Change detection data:
============

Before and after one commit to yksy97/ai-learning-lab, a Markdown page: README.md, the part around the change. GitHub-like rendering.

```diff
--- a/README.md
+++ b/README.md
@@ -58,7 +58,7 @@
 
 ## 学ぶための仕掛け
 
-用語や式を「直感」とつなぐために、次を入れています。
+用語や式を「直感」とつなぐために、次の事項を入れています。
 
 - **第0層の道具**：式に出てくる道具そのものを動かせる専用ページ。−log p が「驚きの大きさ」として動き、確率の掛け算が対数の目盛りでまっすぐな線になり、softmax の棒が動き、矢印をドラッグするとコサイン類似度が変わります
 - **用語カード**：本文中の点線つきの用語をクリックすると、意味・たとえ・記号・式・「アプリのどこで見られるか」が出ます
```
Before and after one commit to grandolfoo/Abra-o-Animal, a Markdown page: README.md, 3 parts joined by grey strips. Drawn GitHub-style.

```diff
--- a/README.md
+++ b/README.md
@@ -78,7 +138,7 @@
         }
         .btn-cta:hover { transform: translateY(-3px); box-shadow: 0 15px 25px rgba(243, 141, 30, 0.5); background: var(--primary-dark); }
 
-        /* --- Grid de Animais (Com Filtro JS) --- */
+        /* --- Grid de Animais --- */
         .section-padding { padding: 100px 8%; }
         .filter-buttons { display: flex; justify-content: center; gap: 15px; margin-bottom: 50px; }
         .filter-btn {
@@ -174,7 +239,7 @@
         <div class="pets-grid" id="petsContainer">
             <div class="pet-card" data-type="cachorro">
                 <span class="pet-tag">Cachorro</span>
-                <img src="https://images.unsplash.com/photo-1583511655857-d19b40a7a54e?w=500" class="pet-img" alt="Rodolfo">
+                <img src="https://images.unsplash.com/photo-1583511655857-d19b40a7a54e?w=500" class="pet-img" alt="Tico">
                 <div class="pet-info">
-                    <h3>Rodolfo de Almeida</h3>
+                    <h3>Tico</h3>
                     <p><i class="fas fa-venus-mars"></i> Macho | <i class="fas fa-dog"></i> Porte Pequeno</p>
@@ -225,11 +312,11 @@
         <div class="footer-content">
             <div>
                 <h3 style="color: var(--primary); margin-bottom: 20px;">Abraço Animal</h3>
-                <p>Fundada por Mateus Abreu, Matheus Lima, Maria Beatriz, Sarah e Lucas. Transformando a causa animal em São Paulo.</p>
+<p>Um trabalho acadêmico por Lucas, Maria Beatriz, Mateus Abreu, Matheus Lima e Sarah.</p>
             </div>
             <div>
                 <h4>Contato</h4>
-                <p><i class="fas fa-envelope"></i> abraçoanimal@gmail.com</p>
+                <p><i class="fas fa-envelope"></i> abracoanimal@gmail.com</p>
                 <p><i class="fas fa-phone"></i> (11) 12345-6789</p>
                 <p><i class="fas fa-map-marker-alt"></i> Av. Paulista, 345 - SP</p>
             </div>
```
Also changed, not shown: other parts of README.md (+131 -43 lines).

============

EXERCISE DETAILS:
Can you give every line above again, exactly as written?

EXERCISE SOLUTION:
Before and after one commit to yksy97/ai-learning-lab, a Markdown page: README.md, the part around the change. GitHub-like rendering.

```diff
--- a/README.md
+++ b/README.md
@@ -58,7 +58,7 @@
 
 ## 学ぶための仕掛け
 
-用語や式を「直感」とつなぐために、次を入れています。
+用語や式を「直感」とつなぐために、次の事項を入れています。
 
 - **第0層の道具**：式に出てくる道具そのものを動かせる専用ページ。−log p が「驚きの大きさ」として動き、確率の掛け算が対数の目盛りでまっすぐな線になり、softmax の棒が動き、矢印をドラッグするとコサイン類似度が変わります
 - **用語カード**：本文中の点線つきの用語をクリックすると、意味・たとえ・記号・式・「アプリのどこで見られるか」が出ます
```
Before and after one commit to grandolfoo/Abra-o-Animal, a Markdown page: README.md, 3 parts joined by grey strips. Drawn GitHub-style.

```diff
--- a/README.md
+++ b/README.md
@@ -78,7 +138,7 @@
         }
         .btn-cta:hover { transform: translateY(-3px); box-shadow: 0 15px 25px rgba(243, 141, 30, 0.5); background: var(--primary-dark); }
 
-        /* --- Grid de Animais (Com Filtro JS) --- */
+        /* --- Grid de Animais --- */
         .section-padding { padding: 100px 8%; }
         .filter-buttons { display: flex; justify-content: center; gap: 15px; margin-bottom: 50px; }
         .filter-btn {
@@ -174,7 +239,7 @@
         <div class="pets-grid" id="petsContainer">
             <div class="pet-card" data-type="cachorro">
                 <span class="pet-tag">Cachorro</span>
-                <img src="https://images.unsplash.com/photo-1583511655857-d19b40a7a54e?w=500" class="pet-img" alt="Rodolfo">
+                <img src="https://images.unsplash.com/photo-1583511655857-d19b40a7a54e?w=500" class="pet-img" alt="Tico">
                 <div class="pet-info">
-                    <h3>Rodolfo de Almeida</h3>
+                    <h3>Tico</h3>
                     <p><i class="fas fa-venus-mars"></i> Macho | <i class="fas fa-dog"></i> Porte Pequeno</p>
@@ -225,11 +312,11 @@
         <div class="footer-content">
             <div>
                 <h3 style="color: var(--primary); margin-bottom: 20px;">Abraço Animal</h3>
-                <p>Fundada por Mateus Abreu, Matheus Lima, Maria Beatriz, Sarah e Lucas. Transformando a causa animal em São Paulo.</p>
+<p>Um trabalho acadêmico por Lucas, Maria Beatriz, Mateus Abreu, Matheus Lima e Sarah.</p>
             </div>
             <div>
                 <h4>Contato</h4>
-                <p><i class="fas fa-envelope"></i> abraçoanimal@gmail.com</p>
+                <p><i class="fas fa-envelope"></i> abracoanimal@gmail.com</p>
                 <p><i class="fas fa-phone"></i> (11) 12345-6789</p>
                 <p><i class="fas fa-map-marker-alt"></i> Av. Paulista, 345 - SP</p>
             </div>
```
Also changed, not shown: other parts of README.md (+131 -43 lines).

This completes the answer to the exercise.